● **Your assignment**
This exercise asks for the whole listing to be restated exactly.

● **Supplied material**
----

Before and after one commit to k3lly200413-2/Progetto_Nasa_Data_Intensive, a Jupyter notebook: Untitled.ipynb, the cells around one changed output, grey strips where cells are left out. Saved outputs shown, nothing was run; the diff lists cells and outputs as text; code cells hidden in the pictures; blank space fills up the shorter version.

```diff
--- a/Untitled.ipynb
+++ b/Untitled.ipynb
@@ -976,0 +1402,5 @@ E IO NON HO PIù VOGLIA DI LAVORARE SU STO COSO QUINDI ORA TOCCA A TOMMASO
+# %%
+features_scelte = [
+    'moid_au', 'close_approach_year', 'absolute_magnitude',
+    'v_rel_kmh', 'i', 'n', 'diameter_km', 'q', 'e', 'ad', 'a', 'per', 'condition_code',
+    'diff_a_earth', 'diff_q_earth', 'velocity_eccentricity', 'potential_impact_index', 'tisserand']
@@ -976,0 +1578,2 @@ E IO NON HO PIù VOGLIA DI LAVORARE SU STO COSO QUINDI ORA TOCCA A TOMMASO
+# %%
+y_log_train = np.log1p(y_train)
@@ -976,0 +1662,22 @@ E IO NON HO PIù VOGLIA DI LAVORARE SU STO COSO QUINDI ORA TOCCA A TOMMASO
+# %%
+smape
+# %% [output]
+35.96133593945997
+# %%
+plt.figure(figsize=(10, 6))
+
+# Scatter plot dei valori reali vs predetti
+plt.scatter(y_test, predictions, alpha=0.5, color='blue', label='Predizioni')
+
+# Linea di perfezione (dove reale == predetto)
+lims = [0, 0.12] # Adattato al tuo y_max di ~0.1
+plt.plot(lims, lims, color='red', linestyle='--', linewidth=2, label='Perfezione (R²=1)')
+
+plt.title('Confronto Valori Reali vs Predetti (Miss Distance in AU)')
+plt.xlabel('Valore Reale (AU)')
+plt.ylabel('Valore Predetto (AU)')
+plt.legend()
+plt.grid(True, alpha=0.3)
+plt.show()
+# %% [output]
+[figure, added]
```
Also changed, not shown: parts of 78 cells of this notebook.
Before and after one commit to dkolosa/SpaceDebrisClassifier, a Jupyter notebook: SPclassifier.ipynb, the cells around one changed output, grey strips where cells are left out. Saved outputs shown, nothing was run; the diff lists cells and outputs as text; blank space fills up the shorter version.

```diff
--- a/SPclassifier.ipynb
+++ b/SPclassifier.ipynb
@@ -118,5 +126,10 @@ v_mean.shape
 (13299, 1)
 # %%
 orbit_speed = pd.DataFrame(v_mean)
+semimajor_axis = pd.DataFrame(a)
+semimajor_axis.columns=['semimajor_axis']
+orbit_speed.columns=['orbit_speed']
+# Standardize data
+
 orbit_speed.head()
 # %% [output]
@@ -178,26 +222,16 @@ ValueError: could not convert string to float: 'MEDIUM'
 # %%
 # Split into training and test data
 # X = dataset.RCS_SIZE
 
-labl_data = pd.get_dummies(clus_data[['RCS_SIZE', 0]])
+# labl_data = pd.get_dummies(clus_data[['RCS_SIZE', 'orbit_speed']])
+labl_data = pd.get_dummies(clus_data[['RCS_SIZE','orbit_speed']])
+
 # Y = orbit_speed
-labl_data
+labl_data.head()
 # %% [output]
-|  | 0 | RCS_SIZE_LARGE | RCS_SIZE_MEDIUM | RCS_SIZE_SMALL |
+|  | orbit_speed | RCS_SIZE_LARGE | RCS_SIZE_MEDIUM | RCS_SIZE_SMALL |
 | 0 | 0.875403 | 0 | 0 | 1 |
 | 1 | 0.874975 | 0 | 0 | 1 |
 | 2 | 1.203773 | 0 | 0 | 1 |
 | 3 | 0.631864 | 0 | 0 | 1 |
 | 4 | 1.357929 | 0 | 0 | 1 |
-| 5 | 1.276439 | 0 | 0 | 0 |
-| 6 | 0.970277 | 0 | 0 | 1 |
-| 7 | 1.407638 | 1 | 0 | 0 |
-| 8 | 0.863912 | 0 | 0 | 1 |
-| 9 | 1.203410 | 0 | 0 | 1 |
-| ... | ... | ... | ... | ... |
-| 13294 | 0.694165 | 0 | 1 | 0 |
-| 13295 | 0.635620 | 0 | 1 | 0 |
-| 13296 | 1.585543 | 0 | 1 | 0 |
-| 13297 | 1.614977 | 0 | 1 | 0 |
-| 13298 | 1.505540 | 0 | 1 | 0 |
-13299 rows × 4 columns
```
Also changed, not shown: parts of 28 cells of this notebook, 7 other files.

----

● **Answer box**
Before and after one commit to k3lly200413-2/Progetto_Nasa_Data_Intensive, a Jupyter notebook: Untitled.ipynb, the cells around one changed output, grey strips where cells are left out. Saved outputs shown, nothing was run; the diff lists cells and outputs as text; code cells hidden in the pictures; blank space fills up the shorter version.

```diff
--- a/Untitled.ipynb
+++ b/Untitled.ipynb
@@ -976,0 +1402,5 @@ E IO NON HO PIù VOGLIA DI LAVORARE SU STO COSO QUINDI ORA TOCCA A TOMMASO
+# %%
+features_scelte = [
+    'moid_au', 'close_approach_year', 'absolute_magnitude',
+    'v_rel_kmh', 'i', 'n', 'diameter_km', 'q', 'e', 'ad', 'a', 'per', 'condition_code',
+    'diff_a_earth', 'diff_q_earth', 'velocity_eccentricity', 'potential_impact_index', 'tisserand']
@@ -976,0 +1578,2 @@ E IO NON HO PIù VOGLIA DI LAVORARE SU STO COSO QUINDI ORA TOCCA A TOMMASO
+# %%
+y_log_train = np.log1p(y_train)
@@ -976,0 +1662,22 @@ E IO NON HO PIù VOGLIA DI LAVORARE SU STO COSO QUINDI ORA TOCCA A TOMMASO
+# %%
+smape
+# %% [output]
+35.96133593945997
+# %%
+plt.figure(figsize=(10, 6))
+
+# Scatter plot dei valori reali vs predetti
+plt.scatter(y_test, predictions, alpha=0.5, color='blue', label='Predizioni')
+
+# Linea di perfezione (dove reale == predetto)
+lims = [0, 0.12] # Adattato al tuo y_max di ~0.1
+plt.plot(lims, lims, color='red', linestyle='--', linewidth=2, label='Perfezione (R²=1)')
+
+plt.title('Confronto Valori Reali vs Predetti (Miss Distance in AU)')
+plt.xlabel('Valore Reale (AU)')
+plt.ylabel('Valore Predetto (AU)')
+plt.legend()
+plt.grid(True, alpha=0.3)
+plt.show()
+# %% [output]
+[figure, added]
```
Also changed, not shown: parts of 78 cells of this notebook.
Before and after one commit to dkolosa/SpaceDebrisClassifier, a Jupyter notebook: SPclassifier.ipynb, the cells around one changed output, grey strips where cells are left out. Saved outputs shown, nothing was run; the diff lists cells and outputs as text; blank space fills up the shorter version.

```diff
--- a/SPclassifier.ipynb
+++ b/SPclassifier.ipynb
@@ -118,5 +126,10 @@ v_mean.shape
 (13299, 1)
 # %%
 orbit_speed = pd.DataFrame(v_mean)
+semimajor_axis = pd.DataFrame(a)
+semimajor_axis.columns=['semimajor_axis']
+orbit_speed.columns=['orbit_speed']
+# Standardize data
+
 orbit_speed.head()
 # %% [output]
@@ -178,26 +222,16 @@ ValueError: could not convert string to float: 'MEDIUM'
 # %%
 # Split into training and test data
 # X = dataset.RCS_SIZE
 
-labl_data = pd.get_dummies(clus_data[['RCS_SIZE', 0]])
+# labl_data = pd.get_dummies(clus_data[['RCS_SIZE', 'orbit_speed']])
+labl_data = pd.get_dummies(clus_data[['RCS_SIZE','orbit_speed']])
+
 # Y = orbit_speed
-labl_data
+labl_data.head()
 # %% [output]
-|  | 0 | RCS_SIZE_LARGE | RCS_SIZE_MEDIUM | RCS_SIZE_SMALL |
+|  | orbit_speed | RCS_SIZE_LARGE | RCS_SIZE_MEDIUM | RCS_SIZE_SMALL |
 | 0 | 0.875403 | 0 | 0 | 1 |
 | 1 | 0.874975 | 0 | 0 | 1 |
 | 2 | 1.203773 | 0 | 0 | 1 |
 | 3 | 0.631864 | 0 | 0 | 1 |
 | 4 | 1.357929 | 0 | 0 | 1 |
-| 5 | 1.276439 | 0 | 0 | 0 |
-| 6 | 0.970277 | 0 | 0 | 1 |
-| 7 | 1.407638 | 1 | 0 | 0 |
-| 8 | 0.863912 | 0 | 0 | 1 |
-| 9 | 1.203410 | 0 | 0 | 1 |
-| ... | ... | ... | ... | ... |
-| 13294 | 0.694165 | 0 | 1 | 0 |
-| 13295 | 0.635620 | 0 | 1 | 0 |
-| 13296 | 1.585543 | 0 | 1 | 0 |
-| 13297 | 1.614977 | 0 | 1 | 0 |
-| 13298 | 1.505540 | 0 | 1 | 0 |
-13299 rows × 4 columns
```
Also changed, not shown: parts of 28 cells of this notebook, 7 other files.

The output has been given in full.